◆ **WHAT YOU HAVE TO DO**
Copy every line below where the string "shown" is found.

◆ **SOURCE DATA**
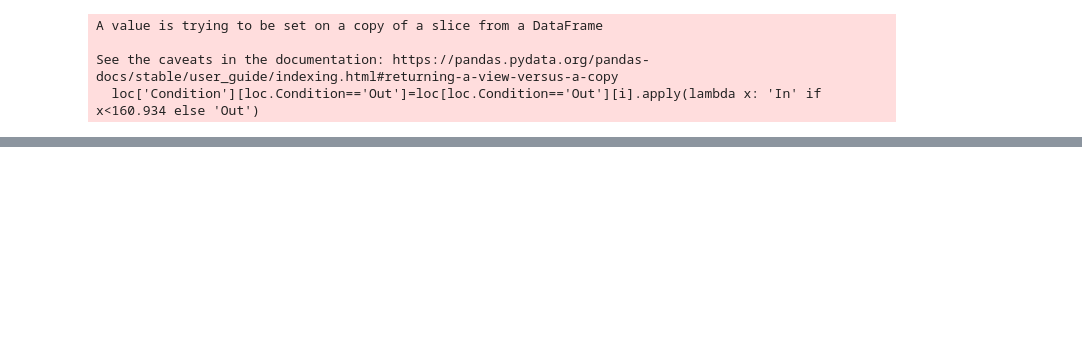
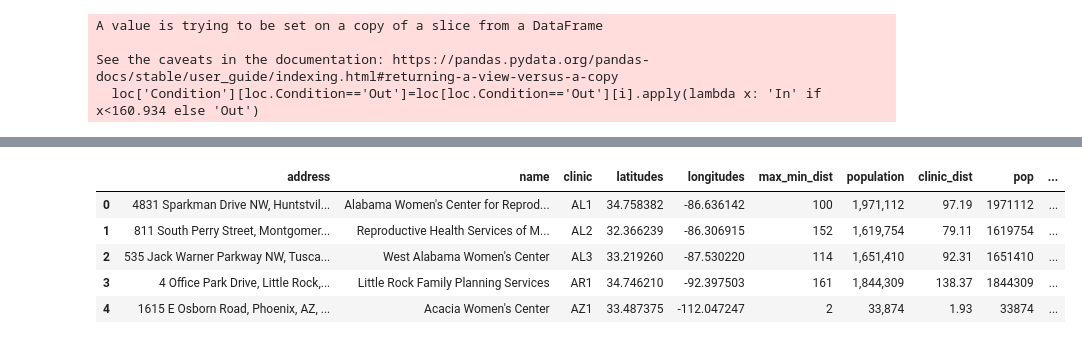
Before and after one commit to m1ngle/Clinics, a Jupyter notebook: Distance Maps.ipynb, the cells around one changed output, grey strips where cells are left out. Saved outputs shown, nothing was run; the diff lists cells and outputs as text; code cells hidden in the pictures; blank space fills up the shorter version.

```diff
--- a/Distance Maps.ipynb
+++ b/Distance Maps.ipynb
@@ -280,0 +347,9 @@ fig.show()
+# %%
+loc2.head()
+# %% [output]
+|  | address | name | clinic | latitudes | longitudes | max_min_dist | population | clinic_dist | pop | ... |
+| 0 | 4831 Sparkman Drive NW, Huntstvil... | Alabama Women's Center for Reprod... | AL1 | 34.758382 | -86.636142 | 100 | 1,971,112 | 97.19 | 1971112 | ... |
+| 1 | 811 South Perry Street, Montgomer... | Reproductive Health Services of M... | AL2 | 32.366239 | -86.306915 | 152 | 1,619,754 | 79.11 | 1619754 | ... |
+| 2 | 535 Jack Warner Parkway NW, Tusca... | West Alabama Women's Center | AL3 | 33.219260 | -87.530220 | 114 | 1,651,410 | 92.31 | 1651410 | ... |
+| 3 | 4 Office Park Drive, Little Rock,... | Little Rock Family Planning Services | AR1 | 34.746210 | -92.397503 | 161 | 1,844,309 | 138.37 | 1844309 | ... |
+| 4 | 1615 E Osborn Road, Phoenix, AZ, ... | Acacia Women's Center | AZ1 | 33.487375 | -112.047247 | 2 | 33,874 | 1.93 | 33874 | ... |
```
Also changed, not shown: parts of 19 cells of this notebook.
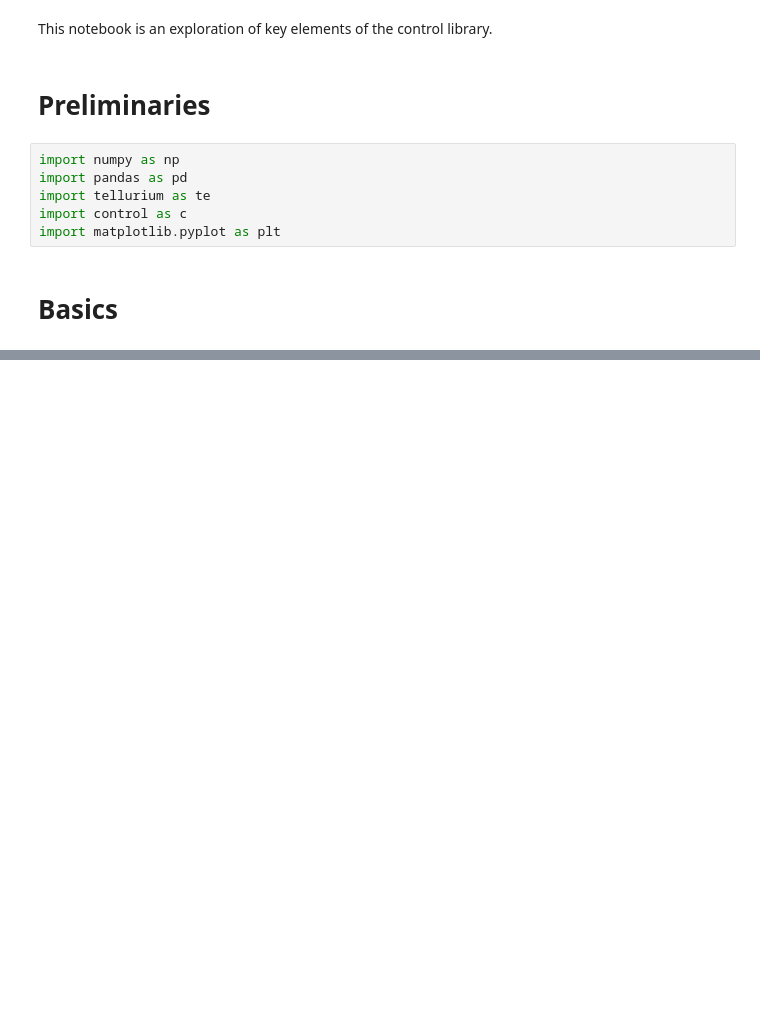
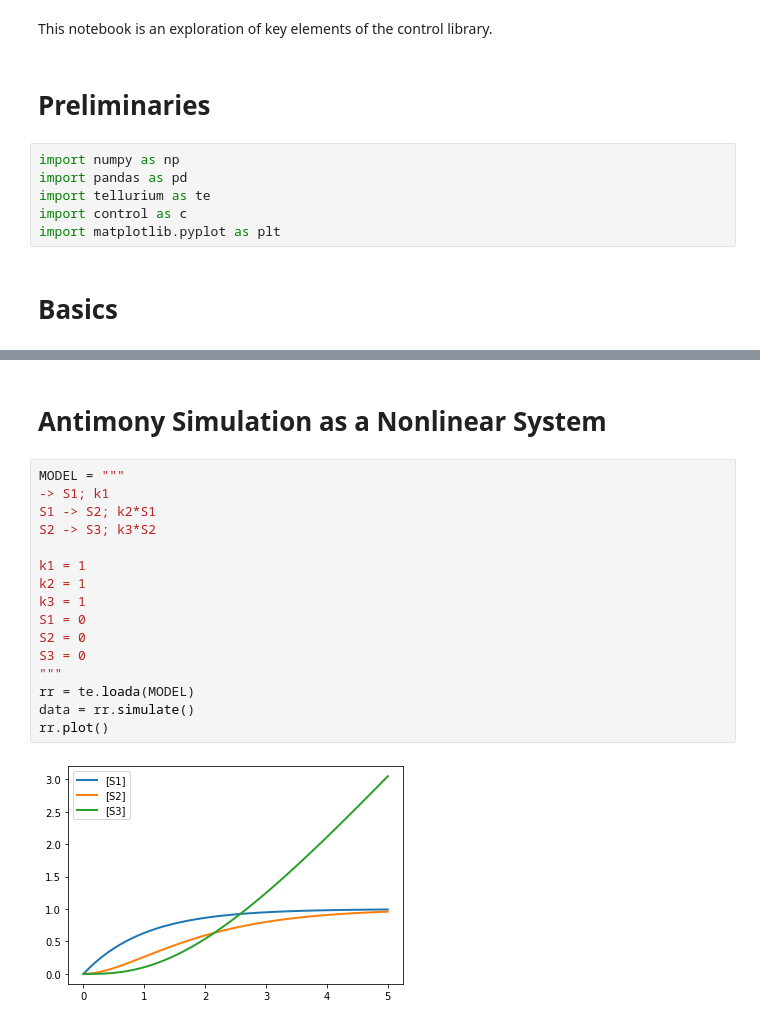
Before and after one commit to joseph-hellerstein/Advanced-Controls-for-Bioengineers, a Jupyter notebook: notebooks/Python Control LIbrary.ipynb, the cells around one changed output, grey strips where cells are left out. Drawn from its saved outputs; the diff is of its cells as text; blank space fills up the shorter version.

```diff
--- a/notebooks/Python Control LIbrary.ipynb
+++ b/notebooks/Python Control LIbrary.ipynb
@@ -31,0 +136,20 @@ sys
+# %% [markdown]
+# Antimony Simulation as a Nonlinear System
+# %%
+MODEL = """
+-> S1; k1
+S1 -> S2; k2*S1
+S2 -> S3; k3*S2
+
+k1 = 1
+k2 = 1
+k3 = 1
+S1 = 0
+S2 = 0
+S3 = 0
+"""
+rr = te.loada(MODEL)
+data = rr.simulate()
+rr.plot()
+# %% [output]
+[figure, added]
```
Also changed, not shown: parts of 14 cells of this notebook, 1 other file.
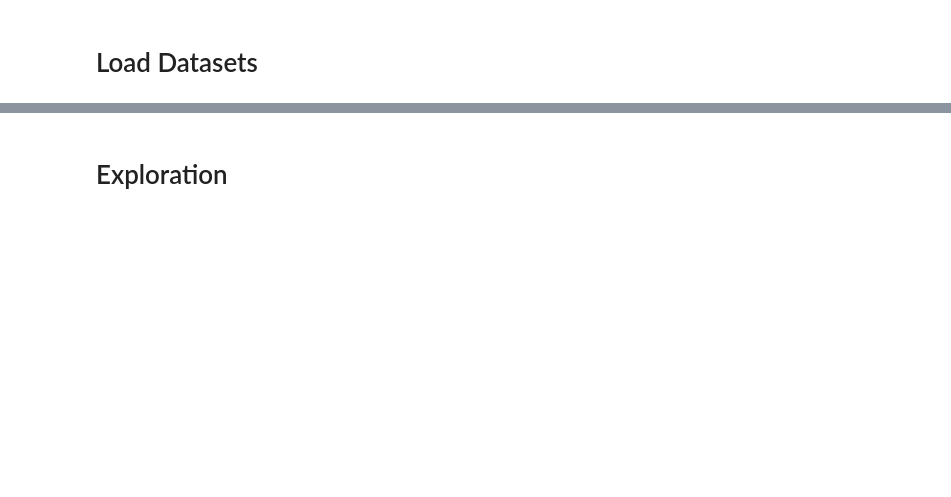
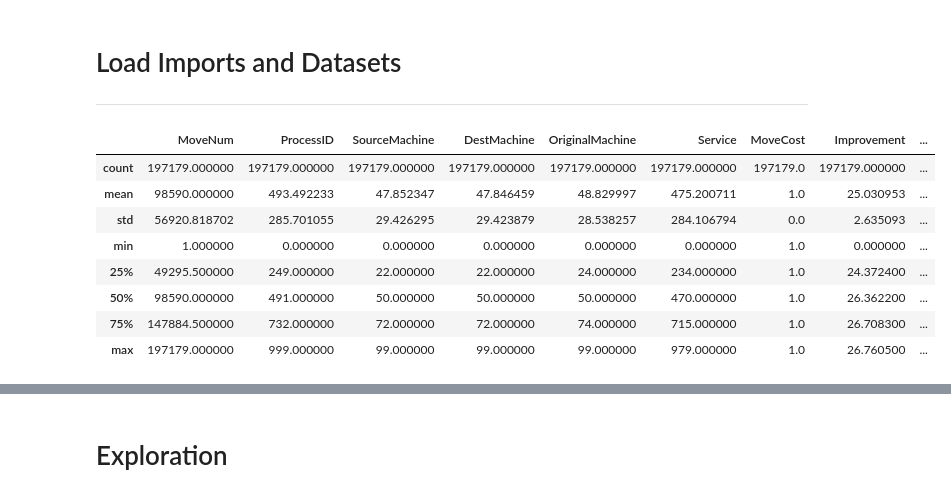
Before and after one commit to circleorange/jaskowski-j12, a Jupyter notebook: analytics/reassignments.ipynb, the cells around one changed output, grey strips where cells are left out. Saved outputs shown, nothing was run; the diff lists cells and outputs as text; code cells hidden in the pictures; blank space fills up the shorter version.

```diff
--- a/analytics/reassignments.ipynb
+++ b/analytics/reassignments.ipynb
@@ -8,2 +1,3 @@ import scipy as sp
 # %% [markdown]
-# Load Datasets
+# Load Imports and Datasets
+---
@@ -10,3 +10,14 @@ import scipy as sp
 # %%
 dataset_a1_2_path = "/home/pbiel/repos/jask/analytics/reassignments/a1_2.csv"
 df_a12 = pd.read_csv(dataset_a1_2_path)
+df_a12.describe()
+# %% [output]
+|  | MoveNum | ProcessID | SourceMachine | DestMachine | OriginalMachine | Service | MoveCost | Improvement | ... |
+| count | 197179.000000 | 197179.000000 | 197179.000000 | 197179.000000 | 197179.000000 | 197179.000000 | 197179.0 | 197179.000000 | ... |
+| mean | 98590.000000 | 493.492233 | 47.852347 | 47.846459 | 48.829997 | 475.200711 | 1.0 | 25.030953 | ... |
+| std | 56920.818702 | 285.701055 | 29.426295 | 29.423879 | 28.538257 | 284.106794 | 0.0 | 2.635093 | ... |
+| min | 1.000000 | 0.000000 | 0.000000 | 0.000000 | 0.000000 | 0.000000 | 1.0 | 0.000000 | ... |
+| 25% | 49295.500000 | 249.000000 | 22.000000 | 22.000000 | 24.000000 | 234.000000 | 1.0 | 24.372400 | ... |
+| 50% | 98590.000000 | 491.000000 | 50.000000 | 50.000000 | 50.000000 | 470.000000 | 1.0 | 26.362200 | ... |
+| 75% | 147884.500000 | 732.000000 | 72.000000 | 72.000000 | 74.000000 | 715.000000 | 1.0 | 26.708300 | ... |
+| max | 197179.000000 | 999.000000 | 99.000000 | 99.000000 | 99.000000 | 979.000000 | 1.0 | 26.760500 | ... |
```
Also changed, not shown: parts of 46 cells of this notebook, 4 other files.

◆ **RESULT OF THE TASK**
Before and after one commit to m1ngle/Clinics, a Jupyter notebook: Distance Maps.ipynb, the cells around one changed output, grey strips where cells are left out. Saved outputs shown, nothing was run; the diff lists cells and outputs as text; code cells hidden in the pictures; blank space fills up the shorter version.
Also changed, not shown: parts of 19 cells of this notebook.
Also changed, not shown: parts of 14 cells of this notebook, 1 other file.
Before and after one commit to circleorange/jaskowski-j12, a Jupyter notebook: analytics/reassignments.ipynb, the cells around one changed output, grey strips where cells are left out. Saved outputs shown, nothing was run; the diff lists cells and outputs as text; code cells hidden in the pictures; blank space fills up the shorter version.
Also changed, not shown: parts of 46 cells of this notebook, 4 other files.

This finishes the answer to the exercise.